(Source information)
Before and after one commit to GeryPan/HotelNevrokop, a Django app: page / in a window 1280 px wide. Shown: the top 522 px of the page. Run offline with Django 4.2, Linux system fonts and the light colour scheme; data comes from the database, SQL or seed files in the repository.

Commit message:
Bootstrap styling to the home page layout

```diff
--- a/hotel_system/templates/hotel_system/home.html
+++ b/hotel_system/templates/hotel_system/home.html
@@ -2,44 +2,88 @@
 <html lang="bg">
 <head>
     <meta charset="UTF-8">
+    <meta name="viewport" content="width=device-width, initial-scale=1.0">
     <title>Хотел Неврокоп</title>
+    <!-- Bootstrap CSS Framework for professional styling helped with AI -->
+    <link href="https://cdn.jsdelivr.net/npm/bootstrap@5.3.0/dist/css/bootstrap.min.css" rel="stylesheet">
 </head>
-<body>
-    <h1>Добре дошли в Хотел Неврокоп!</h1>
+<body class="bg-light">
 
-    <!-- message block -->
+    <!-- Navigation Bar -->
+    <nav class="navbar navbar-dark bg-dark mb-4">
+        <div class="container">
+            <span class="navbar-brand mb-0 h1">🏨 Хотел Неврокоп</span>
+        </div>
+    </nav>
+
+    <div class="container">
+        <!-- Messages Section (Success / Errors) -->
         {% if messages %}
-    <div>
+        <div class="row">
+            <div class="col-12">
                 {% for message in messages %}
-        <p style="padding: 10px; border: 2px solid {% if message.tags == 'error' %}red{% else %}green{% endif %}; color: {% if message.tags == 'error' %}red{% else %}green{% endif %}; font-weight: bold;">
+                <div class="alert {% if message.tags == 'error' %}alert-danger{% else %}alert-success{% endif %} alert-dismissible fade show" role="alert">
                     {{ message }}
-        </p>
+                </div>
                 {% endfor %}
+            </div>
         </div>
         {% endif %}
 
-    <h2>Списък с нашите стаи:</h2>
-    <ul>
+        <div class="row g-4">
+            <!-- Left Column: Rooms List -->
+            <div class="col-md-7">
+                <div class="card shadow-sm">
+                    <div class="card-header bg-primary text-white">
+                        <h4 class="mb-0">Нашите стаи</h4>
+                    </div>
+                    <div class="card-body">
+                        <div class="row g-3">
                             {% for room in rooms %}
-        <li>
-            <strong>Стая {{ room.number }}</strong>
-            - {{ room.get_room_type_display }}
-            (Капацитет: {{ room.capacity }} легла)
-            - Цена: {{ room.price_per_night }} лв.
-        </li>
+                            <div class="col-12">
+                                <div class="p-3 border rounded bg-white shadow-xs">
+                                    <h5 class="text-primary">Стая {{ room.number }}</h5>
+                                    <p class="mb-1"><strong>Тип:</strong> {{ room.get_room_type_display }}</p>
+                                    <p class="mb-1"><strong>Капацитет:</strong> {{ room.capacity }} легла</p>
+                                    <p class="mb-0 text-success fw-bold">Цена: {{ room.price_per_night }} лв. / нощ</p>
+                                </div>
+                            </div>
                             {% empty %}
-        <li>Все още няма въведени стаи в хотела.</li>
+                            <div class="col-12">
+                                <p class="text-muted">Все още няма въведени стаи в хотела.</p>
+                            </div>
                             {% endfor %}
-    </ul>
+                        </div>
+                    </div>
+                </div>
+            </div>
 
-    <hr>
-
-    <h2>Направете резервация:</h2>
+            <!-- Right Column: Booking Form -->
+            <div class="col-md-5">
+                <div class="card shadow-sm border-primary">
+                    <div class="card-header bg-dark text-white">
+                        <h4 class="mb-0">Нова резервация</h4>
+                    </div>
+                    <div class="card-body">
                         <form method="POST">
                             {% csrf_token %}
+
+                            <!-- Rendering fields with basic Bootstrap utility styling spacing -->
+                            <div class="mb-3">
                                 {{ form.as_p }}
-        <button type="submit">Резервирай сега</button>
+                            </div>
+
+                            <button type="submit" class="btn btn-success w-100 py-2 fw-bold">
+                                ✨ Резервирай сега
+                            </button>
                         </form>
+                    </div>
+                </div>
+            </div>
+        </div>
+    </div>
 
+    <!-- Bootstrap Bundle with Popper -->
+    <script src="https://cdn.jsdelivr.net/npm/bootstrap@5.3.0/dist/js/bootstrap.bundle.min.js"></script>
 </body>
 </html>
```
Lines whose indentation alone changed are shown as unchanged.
(End Source information)
Problem statement: Wherever the string "Резервирай" appears in the entries, copy that line.

Exercise result:
-        <button type="submit">Резервирай сега</button>
+                                ✨ Резервирай сега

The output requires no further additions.